=== Exercise objective ===
Among the entries below, count the lines that contain the word "diff". Respond with the count only.

(Task input begins)

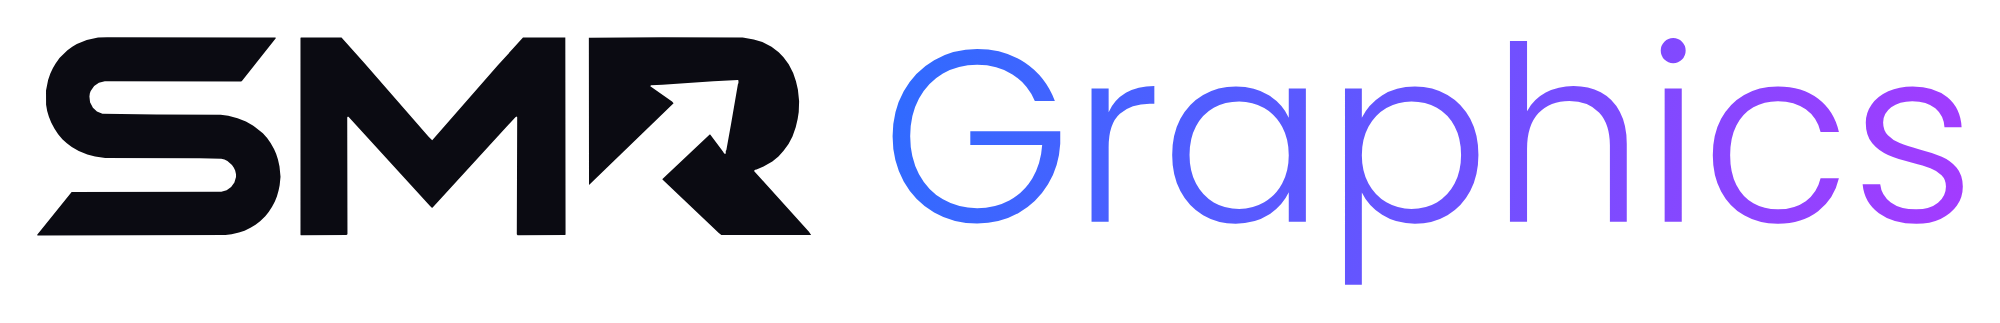
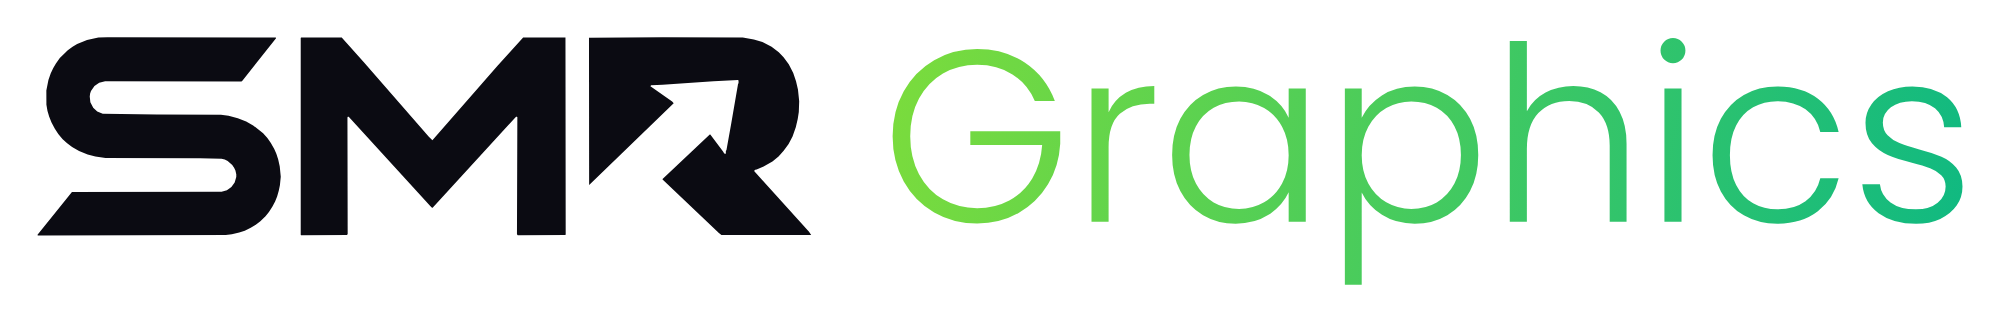
Graphics branding: lime→emerald gradient across the Graphics tab, intro splash and wordmarks
Claude-Session: https://claude.ai/code/session_01YJ1z4vHF3XLVwcpzAtDnW9

diff --git a/index.html b/index.html
@@ -25,7 +25,7 @@
 :root{
   --bg:#08080f; --bg2:#0e0e1a; --card:#13131f; --line:rgba(255,255,255,.08); --line2:rgba(255,255,255,.14);
   --ink:#f4f3fb; --mut:#a3a1b8; --dim:#6f6d86;
-  --a1:#2f6bff; --a2:#a43bff; --glow:rgba(120,80,255,.35);
+  --a1:#7bdc3c; --a2:#10b981; --glow:rgba(40,200,120,.3);
[1 lines of base64/hex data omitted]
   --r:20px; --safe-t:env(safe-area-inset-top,0px); --safe-b:env(safe-area-inset-bottom,0px);
   --ease:cubic-bezier(.2,.8,.2,1);
@@ -460,20 +460,20 @@ body[data-brand="plates"] .usp .ic svg{color:#170f00}
 .xs:hover{transform:translateY(-4px)}
 .xs .bgg{position:absolute;inset:0;opacity:.18;transition:opacity .4s}
 .xs:hover .bgg{opacity:.3}
-.xs[data-go="graphics"] .bgg{background:linear-gradient(110deg,#2f6bff,#a43bff)}
+.xs[data-go="graphics"] .bgg{background:linear-gradient(110deg,#7bdc3c,#10b981)}
 .xs[data-go="digital"] .bgg{background:linear-gradient(110deg,#5b5bff,#d63bff)}
 .xs[data-go="plates"] .bgg{background:linear-gradient(110deg,#ffd23f,#ff7a2f)}
 .new-tile-sec{padding-bottom:6px}
 .new-tile{position:relative;display:flex;align-items:center;gap:14px;padding:14px 16px;border-radius:20px;background:linear-gradient(#0e0e18,#0e0e18) padding-box,linear-gradient(110deg,#ffd23f,#ff7a2f) border-box;border:1.5px solid transparent;color:inherit;text-decoration:none;cursor:pointer;transition:transform .3s var(--ease)}
 .new-tile:hover{transform:translateY(-3px)}
-.mk-tile{background:linear-gradient(#0e0e18,#0e0e18) padding-box,linear-gradient(110deg,#2f6bff,#a43bff) border-box !important}
-.mk-tile .nt-badge{background:linear-gradient(110deg,#2f6bff,#a43bff);color:#fff}
-.mk-tile .nt-tx em{background:linear-gradient(110deg,#5b8bff,#c07bff);-webkit-background-clip:text;background-clip:text;color:transparent}
+.mk-tile{background:linear-gradient(#0e0e18,#0e0e18) padding-box,linear-gradient(110deg,#7bdc3c,#10b981) border-box !important}
+.mk-tile .nt-badge{background:linear-gradient(110deg,#7bdc3c,#10b981);color:#fff}
+.mk-tile .nt-tx em{background:linear-gradient(110deg,#9be86a,#34d399);-webkit-background-clip:text;background-clip:text;color:transparent}
 .mk-ico{flex:none;width:86px;height:56px;position:relative}
 .mk-ico i{position:absolute;border-radius:4px;box-shadow:0 6px 14px -6px rgba(0,0,0,.7)}
-.mk-ico i:nth-child(1){left:6px;top:4px;width:30px;height:48px;background:linear-gradient(160deg,#2f6bff,#a43bff)}
+.mk-ico i:nth-child(1){left:6px;top:4px;width:30px;height:48px;background:linear-gradient(160deg,#7bdc3c,#10b981)}
 .mk-ico i:nth-child(2){left:40px;top:14px;width:40px;height:26px;background:#fff;transform:rotate(-8deg)}
-.mk-ico i:nth-child(2)::after{content:"";position:absolute;inset:6px 8px;border-radius:2px;background:linear-gradient(110deg,#2f6bff,#a43bff);opacity:.85}
+.mk-ico i:nth-child(2)::after{content:"";position:absolute;inset:6px 8px;border-radius:2px;background:linear-gradient(110deg,#7bdc3c,#10b981);opacity:.85}
 .mk-ico i:nth-child(3){left:58px;top:36px;width:22px;height:16px;background:#ffd23f;transform:rotate(10deg)}
 .nt-badge{position:absolute;top:-9px;left:16px;padding:3px 9px;border-radius:999px;background:linear-gradient(110deg,#ffd23f,#ff7a2f);color:#170f00;font-size:10.5px;font-weight:800;letter-spacing:.08em;text-transform:uppercase}
 .nt-plate{flex:none;width:86px;height:26px;border-radius:5px;background:#ffd400;border:1.5px solid #111;display:grid;place-items:center;box-shadow:0 6px 16px -6px rgba(255,190,40,.6)}
@@ -867,7 +867,7 @@ img.o-hoodie{height:auto;object-fit:contain;filter:drop-shadow(0 26px 30px rgba(
 /* ---------- intro splash ---------- */
 #splash{position:fixed;inset:0;z-index:999;background:#07070d;display:grid;place-items:center;overflow:hidden;animation:spOut 3.4s cubic-bezier(.4,0,.2,1) forwards;cursor:pointer}
 #splash .bg{position:absolute;inset:-20%;opacity:0}
-#splash .bgA{background:radial-gradient(60% 45% at 25% 25%,rgba(47,107,255,.55),transparent 70%),radial-gradient(55% 45% at 80% 80%,rgba(164,59,255,.45),transparent 70%);animation:spA 3.4s linear forwards}
+#splash .bgA{background:radial-gradient(60% 45% at 25% 25%,rgba(123,220,60,.5),transparent 70%),radial-gradient(55% 45% at 80% 80%,rgba(16,185,129,.45),transparent 70%);animation:spA 3.4s linear forwards}
 #splash .bgB{background:radial-gradient(60% 45% at 25% 25%,rgba(255,61,139,.5),transparent 70%),radial-gradient(55% 45% at 80% 80%,rgba(255,138,61,.42),transparent 70%);animation:spB 3.4s linear forwards}
 #splash .bgC{background:radial-gradient(60% 45% at 25% 25%,rgba(110,70,255,.55),transparent 70%),radial-gradient(55% 45% at 80% 80%,rgba(226,60,220,.45),transparent 70%);animation:spC 3.4s linear forwards}
 #splash .inner{position:relative;--mh:min(6.8vw,58px);display:flex;flex-direction:row;align-items:center;gap:calc(var(--mh)*.42)}
@@ -875,7 +875,7 @@ img.o-hoodie{height:auto;object-fit:contain;filter:drop-shadow(0 26px 30px rgba(
 #splash .words{position:relative;width:calc(var(--mh)*3.84);animation:spWid 3.4s cubic-bezier(.4,0,.2,1) forwards;height:calc(var(--mh)*1.6)}
 #splash .w{position:absolute;inset:0;display:flex;justify-content:flex-start;align-items:center;opacity:0}
 #splash .w span{font-family:Poppins,system-ui,sans-serif;font-weight:300;font-size:calc(var(--mh)*1.24);line-height:1.25;padding-bottom:.12em;white-space:nowrap;-webkit-background-clip:text;background-clip:text;color:transparent}
-#splash .w0 span{background-image:linear-gradient(110deg,#2f6bff,#a43bff)}#splash .w1 span{background-image:linear-gradient(110deg,#ff3d8b,#ff8a3d)}#splash .w2 span{background-image:linear-gradient(110deg,#5b5bff,#d63bff)}
+#splash .w0 span{background-image:linear-gradient(110deg,#7bdc3c,#10b981)}#splash .w1 span{background-image:linear-gradient(110deg,#ff3d8b,#ff8a3d)}#splash .w2 span{background-image:linear-gradient(110deg,#5b5bff,#d63bff)}
 #splash .w0{animation:spW0 3.4s cubic-bezier(.2,.8,.2,1) forwards}
 #splash .w1{animation:spW1 3.4s cubic-bezier(.2,.8,.2,1) forwards}
 #splash .w2{animation:spW2 3.4s cubic-bezier(.2,.8,.2,1) forwards}
@@ -1103,7 +1103,7 @@ setTimeout(done,3700);})();
         <div class="obj o-card art"><img src="assets/work/chai-front.webp" alt=""></div>
         <div class="obj o-flyer art"><img src="assets/work/beefking-front.webp" alt=""></div>
         <img class="obj o-hoodie" src="assets/work/snw-polo-front.webp" alt="">
-        <div class="obj o-sticker"><svg viewBox="0 0 100 100"><defs><path id="cp" d="M50 50 m-37 0 a37 37 0 1 1 74 0 a37 37 0 1 1 -74 0"/><linearGradient id="sg" x1="0" x2="1"><stop offset="0" stop-color="#2f6bff"/><stop offset="1" stop-color="#a43bff"/></linearGradient></defs><g class="ring"><text font-family="Sora,Arial,sans-serif" font-weight="700" font-size="8.6" fill="#111"><textPath href="#cp" textLength="226" lengthAdjust="spacing">SMR GRAPHICS • DESIGN • PRINT • </textPath></text></g><circle cx="50" cy="50" r="20" fill="url(#sg)"/><path d="M41 50.5 L47.5 57 L59 44" stroke="#fff" stroke-width="4" fill="none" stroke-linecap="round" stroke-linejoin="round"/></svg></div>
+        <div class="obj o-sticker"><svg viewBox="0 0 100 100"><defs><path id="cp" d="M50 50 m-37 0 a37 37 0 1 1 74 0 a37 37 0 1 1 -74 0"/><linearGradient id="sg" x1="0" x2="1"><stop offset="0" stop-color="#7bdc3c"/><stop offset="1" stop-color="#10b981"/></linearGradient></defs><g class="ring"><text font-family="Sora,Arial,sans-serif" font-weight="700" font-size="8.6" fill="#111"><textPath href="#cp" textLength="226" lengthAdjust="spacing">SMR GRAPHICS • DESIGN • PRINT • </textPath></text></g><circle cx="50" cy="50" r="20" fill="url(#sg)"/><path d="M41 50.5 L47.5 57 L59 44" stroke="#fff" stroke-width="4" fill="none" stroke-linecap="round" stroke-linejoin="round"/></svg></div>
         <div class="obj o-tag"><i></i>Proof approved</div>
       </div></div>
     </div>

diff --git a/mockup.js b/mockup.js
@@ -63,7 +63,7 @@ function buildTex(){
 }
 
 /* ---------- placeholder art ---------- */
-function placeholder(){if(tex.ph)return tex.ph;return mkTex('ph',1000,1000,(c,w,h)=>{const g=c.createLinearGradient(0,0,w,h);g.addColorStop(0,'#2f6bff');g.addColorStop(1,'#a43bff');c.fillStyle=g;c.fillRect(0,0,w,h);
+function placeholder(){if(tex.ph)return tex.ph;return mkTex('ph',1000,1000,(c,w,h)=>{const g=c.createLinearGradient(0,0,w,h);g.addColorStop(0,'#7bdc3c');g.addColorStop(1,'#10b981');c.fillStyle=g;c.fillRect(0,0,w,h);
   c.fillStyle='rgba(255,255,255,.12)';for(let i=0;i<7;i++){c.beginPath();c.arc(w*.85,h*.15,120+i*110,0,7);c.lineWidth=2;c.strokeStyle='rgba(255,255,255,.08)';c.stroke()}
   c.fillStyle='#fff';c.textAlign='center';c.font='800 112px Sora,system-ui,sans-serif';c.fillText('YOUR',w/2,h*.46);c.fillText('DESIGN',w/2,h*.58);
   c.font='600 40px Manrope,system-ui,sans-serif';c.fillStyle='rgba(255,255,255,.8)';c.fillText('Upload it to see it here',w/2,h*.7)})}
@@ -213,7 +213,7 @@ const CSS=`
 .mk *{box-sizing:border-box}
 .mk-top{flex:none;display:flex;align-items:center;gap:10px;padding:12px 14px;border-bottom:1px solid rgba(255,255,255,.08);background:#0b0b12}
 .mk-top b{font:700 17px/1.1 Sora,system-ui,sans-serif}.mk-top small{display:block;font-size:11.5px;font-weight:700;color:#9a9ab0;letter-spacing:.03em}
-.mk-top .mk-g{background:linear-gradient(110deg,#2f6bff,#a43bff);-webkit-background-clip:text;background-clip:text;color:transparent;padding-bottom:2px}
+.mk-top .mk-g{background:linear-gradient(110deg,#7bdc3c,#10b981);-webkit-background-clip:text;background-clip:text;color:transparent;padding-bottom:2px}
 .mk-x{margin-left:auto;width:40px;height:40px;border-radius:50%;border:1px solid rgba(255,255,255,.14);background:rgba(255,255,255,.05);color:#fff;font-size:22px;line-height:1;cursor:pointer}
 .mk-body{flex:1;min-height:0;display:flex;flex-direction:column;overflow:hidden}
 .mk-stage{flex:none;position:relative;background:#14141e;display:flex;align-items:center;justify-content:center;padding:10px}
@@ -224,7 +224,7 @@ const CSS=`
 .mk-busy{position:absolute;inset:10px;border-radius:14px;background:rgba(11,11,18,.6);display:none;align-items:center;justify-content:center;font:700 15px Sora,system-ui,sans-serif}.mk.busy .mk-busy{display:flex}
 .mk-panel{flex:1;min-height:0;overflow-y:auto;-webkit-overflow-scrolling:touch;padding:14px 14px 28px}
 .mk-step{margin-bottom:18px}.mk-step>h4{margin:0 0 9px;font:700 13px/1 Sora,system-ui,sans-serif;letter-spacing:.02em;color:#c9c9dc;display:flex;align-items:center;gap:8px}
-.mk-step>h4 i{font-style:normal;width:21px;height:21px;border-radius:50%;display:grid;place-items:center;font-size:11px;background:linear-gradient(110deg,#2f6bff,#a43bff);color:#fff}
+.mk-step>h4 i{font-style:normal;width:21px;height:21px;border-radius:50%;display:grid;place-items:center;font-size:11px;background:linear-gradient(110deg,#7bdc3c,#10b981);color:#fff}
 .mk-up{display:flex;align-items:center;gap:12px;width:100%;padding:14px;border-radius:16px;border:1.5px dashed rgba(160,140,255,.55);background:rgba(120,100,255,.08);color:#fff;cursor:pointer;text-align:left}
 .mk-up svg{flex:none;width:30px;height:30px}
 .mk-up b{display:block;font:700 15px Sora,system-ui,sans-serif}.mk-up span{display:block;font-size:12.5px;color:#a8a8c0;margin-top:2px}
@@ -237,7 +237,7 @@ const CSS=`
 .mk-prods{display:grid;grid-template-columns:repeat(3,1fr);gap:8px}
 .mk-pr{display:flex;flex-direction:column;align-items:center;gap:6px;padding:11px 4px 9px;border-radius:14px;border:1.5px solid rgba(255,255,255,.1);background:rgba(255,255,255,.03);color:#e8e8f2;cursor:pointer;font:700 12px/1.15 Manrope,system-ui,sans-serif;text-align:center}
 .mk-pr svg{width:26px;height:26px;fill:none;stroke:currentColor;stroke-width:1.6;stroke-linecap:round;stroke-linejoin:round}
-.mk-pr.on{border-color:transparent;background:linear-gradient(#17142b,#17142b) padding-box,linear-gradient(110deg,#2f6bff,#a43bff) border-box;color:#fff}
+.mk-pr.on{border-color:transparent;background:linear-gradient(#17142b,#17142b) padding-box,linear-gradient(110deg,#7bdc3c,#10b981) border-box;color:#fff}
 .mk-chips{display:flex;flex-wrap:wrap;gap:7px}
 .mk-c{padding:9px 13px;border-radius:999px;border:1.5px solid rgba(255,255,255,.12);background:rgba(255,255,255,.03);color:#e8e8f2;font:700 13px Manrope,system-ui,sans-serif;cursor:pointer}
 .mk-c.on{background:#fff;color:#111;border-color:#fff}
@@ -250,7 +250,7 @@ const CSS=`
 .mk-act{display:grid;gap:9px}
 .mk-btn{display:flex;align-items:center;justify-content:center;gap:9px;width:100%;padding:15px;border-radius:16px;border:0;font:700 15px Sora,system-ui,sans-serif;cursor:pointer;color:#fff;text-decoration:none}
 .mk-btn svg{width:19px;height:19px}
-.mk-dl{background:linear-gradient(110deg,#2f6bff,#a43bff)}
+.mk-dl{background:linear-gradient(110deg,#7bdc3c,#10b981)}
 .mk-wa{background:#25d366;color:#06351a}
 .mk-sh{background:rgba(255,255,255,.08);border:1.5px solid rgba(255,255,255,.16)}
 .mk-share{display:none;padding:12px;border-radius:14px;background:rgba(255,255,255,.05);font-size:13px}.mk-share.on{display:block}

diff --git a/share/index.php b/share/index.php
@@ -24,13 +24,13 @@ $mark = @file_get_contents(SITE_ROOT . '/assets/smr-mark.svg') ?: '';
 *{box-sizing:border-box}html,body{margin:0;background:#0b0b12;color:#f2f2f7;font-family:Manrope,system-ui,-apple-system,sans-serif}
 .top{display:flex;align-items:center;gap:10px;padding:14px 18px;border-bottom:1px solid rgba(255,255,255,.08)}
 .top a{display:flex;align-items:center;gap:10px;color:#fff;text-decoration:none}.top svg{height:22px;width:auto}
-.top span{font:300 22px/1 Poppins,system-ui,sans-serif;background:linear-gradient(110deg,<?= $plate ? '#ffd23f,#ff7a2f' : '#2f6bff,#a43bff' ?>);-webkit-background-clip:text;background-clip:text;color:transparent;padding-bottom:3px}
+.top span{font:300 22px/1 Poppins,system-ui,sans-serif;background:linear-gradient(110deg,<?= $plate ? '#ffd23f,#ff7a2f' : '#7bdc3c,#10b981' ?>);-webkit-background-clip:text;background-clip:text;color:transparent;padding-bottom:3px}
 main{max-width:1100px;margin:0 auto;padding:18px 16px 40px}
 h1{font:700 22px/1.2 Sora,system-ui,sans-serif;margin:4px 0 4px}p.sub{margin:0 0 14px;color:#9a9ab0;font-size:13.5px}
 .pic{border-radius:16px;overflow:hidden;background:#14141e;box-shadow:0 24px 60px -24px rgba(0,0,0,.8)}.pic img{display:block;width:100%;height:auto;-webkit-user-drag:none;user-select:none}
 .row{display:flex;gap:10px;flex-wrap:wrap;margin-top:16px}
 .b{flex:1 1 220px;display:flex;align-items:center;justify-content:center;gap:9px;padding:15px;border-radius:16px;font:700 15px Sora,system-ui,sans-serif;text-decoration:none}
-.b.pri{background:linear-gradient(110deg,<?= $plate ? '#ffd23f,#ff7a2f' : '#2f6bff,#a43bff' ?>);color:<?= $plate ? '#1a0f00' : '#fff' ?>}.b.wa{background:#25d366;color:#06351a}
+.b.pri{background:linear-gradient(110deg,<?= $plate ? '#ffd23f,#ff7a2f' : '#7bdc3c,#10b981' ?>);color:<?= $plate ? '#1a0f00' : '#fff' ?>}.b.wa{background:#25d366;color:#06351a}
 .note{margin-top:14px;font-size:12px;color:#7d7d95;text-align:center}
 .gone{padding:60px 10px;text-align:center}.gone p{color:#9a9ab0}
 </style></head><body>

diff --git a/.github/tools/brand_wordmarks.py b/.github/tools/brand_wordmarks.py
@@ -6,7 +6,7 @@ import re
 F=TTFont('/usr/share/fonts/truetype/google-fonts/Poppins-Light.ttf'); gs=F.getGlyphSet(); cmap=F.getBestCmap(); upm=F['head'].unitsPerEm
 mark=open('/home/claude/smr-website/assets/smr-mark.svg').read()
 md=re.search(r' d="([^"]+)"',mark).group(1)
-WORDS={'digital':('Digital','#5b5bff','#d63bff'),'graphics':('Graphics','#2f6bff','#a43bff'),'marketing':('Marketing','#ff3d8b','#ff8a3d'),'plates':('Plates','#ffd23f','#ff7a2f'),'player':('Player','#5b5bff','#d63bff'),'studio':('Studio','#5b5bff','#d63bff'),'admin':('Admin','#5b5bff','#d63bff')}
+WORDS={'digital':('Digital','#5b5bff','#d63bff'),'graphics':('Graphics','#7bdc3c','#10b981'),'marketing':('Marketing','#ff3d8b','#ff8a3d'),'plates':('Plates','#ffd23f','#ff7a2f'),'player':('Player','#5b5bff','#d63bff'),'studio':('Studio','#5b5bff','#d63bff'),'admin':('Admin','#5b5bff','#d63bff'),'printing':('Printing','#7bdc3c','#10b981')}
 EM=240.0   # word size in mark units (mark is 1000 x 256.4 = 76 x 19.5 px at 24 px text)
 s=EM/upm*(19.5/ (EM/24*19.5/ (1000*19.5/76/ (EM/24))) ) if False else None
 # mark px->units: 76px = 1000 units -> 1px = 13.158 units; text 24px = 315.8 units

diff --git a/CLAUDE.md b/CLAUDE.md
@@ -6,10 +6,10 @@ Owner: Summar (SMR Graphics / SMR Digital / SMR Plates, Luton). He edits the sit
 - One static site for smrgraphics.co.uk and smrdigital.co.uk. `index.html` holds all CSS, HTML and JS; `plate.js` renders the number plates; images live in `assets/`.
 - Three tabs: Digital, Graphics, Marketing (`#digital`, `#graphics`, `#marketing`). The site always lands on Digital (the app/website pitch) unless a hash says otherwise. Plates is its own page at `smrgraphics.co.uk/plates` (root .htaccess rewrite to index.html; `go()` switches the URL between `/plates` and `/#tab`), reached from the "Plates" link in the desktop header, the mobile menu, the footer and a "New · Number plates" tile on Graphics; it has a "Back to SMR Graphics" link.
 - Digital = apps & websites (hero "High-end apps & websites. Insanely affordable.", portfolio, Smash N Wings, app features, "What you get" #d-features: admin dashboard, booking, shop tablet, loyalty, push/SMS, no commission). Marketing = social media tiers (#m-social, white) and content (#m-content, lavender) inside a white .light-run like Digital; Instagram @smrdigitaluk. The intro splash cycles graphics → marketing → digital.
-- Dark theme, mobile-first. Brand gradient: Graphics blue→purple, Digital purple→pink, Marketing pink→orange, Plates yellow→orange. Fonts: Sora (headings), Manrope (body), Poppins light (logo word). Logo = white SMR mark with the brand word beside it in the brand gradient (header: Digital/Graphics/Marketing/Plates, slides to the new word on tab switch; intro splash: mark + Graphics → Marketing → Digital in each gradient).
+- Dark theme, mobile-first. Brand gradient: Graphics lime→emerald (#7bdc3c→#10b981, owner 28 Nov; was blue→purple), Digital purple→pink, Marketing pink→orange, Plates yellow→orange. Fonts: Sora (headings), Manrope (body), Poppins light (logo word). Logo = white SMR mark with the brand word beside it in the brand gradient (header: Digital/Graphics/Marketing/Plates, slides to the new word on tab switch; intro splash: mark + Graphics → Marketing → Digital in each gradient).
 
 ## Brand wordmarks: the g must never be cut off (owner rule, 22 Nov)
-- Ready-made logos in `assets/brand/`: smr-digital / smr-graphics / smr-marketing / smr-plates / smr-player / smr-studio, each as `.svg` (white mark, for dark backgrounds), `-dark.svg` (black mark, for light backgrounds) and a 2000px transparent `.png` of each. The word is outlined Poppins Light in its brand gradient with the full descender inside the picture, so the g in Digital, Graphics, Marketing and Player can't be clipped. Live: smrgraphics.co.uk/assets/brand/smr-digital.svg etc. The capital letter (D, G, M, P) is centred exactly on the SMR mark's centre line, and every picture has clear space round the tallest letter and the g/p/y tails. Rebuild with .github/tools/brand_wordmarks.py (fontTools over Poppins-Light.ttf + assets/smr-mark.svg) if a word is added.
+- Ready-made logos in `assets/brand/`: smr-digital / smr-graphics / smr-marketing / smr-plates / smr-player / smr-studio / smr-printing (lime→emerald, like Graphics), each as `.svg` (white mark, for dark backgrounds), `-dark.svg` (black mark, for light backgrounds) and a 2000px transparent `.png` of each. The word is outlined Poppins Light in its brand gradient with the full descender inside the picture, so the g in Digital, Graphics, Marketing and Player can't be clipped. Live: smrgraphics.co.uk/assets/brand/smr-digital.svg etc. The capital letter (D, G, M, P) is centred exactly on the SMR mark's centre line, and every picture has clear space round the tallest letter and the g/p/y tails. Rebuild with .github/tools/brand_wordmarks.py (fontTools over Poppins-Light.ttf + assets/smr-mark.svg) if a word is added.
 - In any page, graphic, video or document (any chat), use these files instead of typing "SMR Digital" etc. as live text. If the word must be live text (an animation), use line-height ≥ 1.3, never overflow:hidden or a tight box round it without padding-bottom ≥ .15em, and check a screenshot zoomed in on the g before publishing. Never clip a background-clip:text word with line-height:1.
 
 ## Badge animation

(Task input ends)

=== Answer area ===
5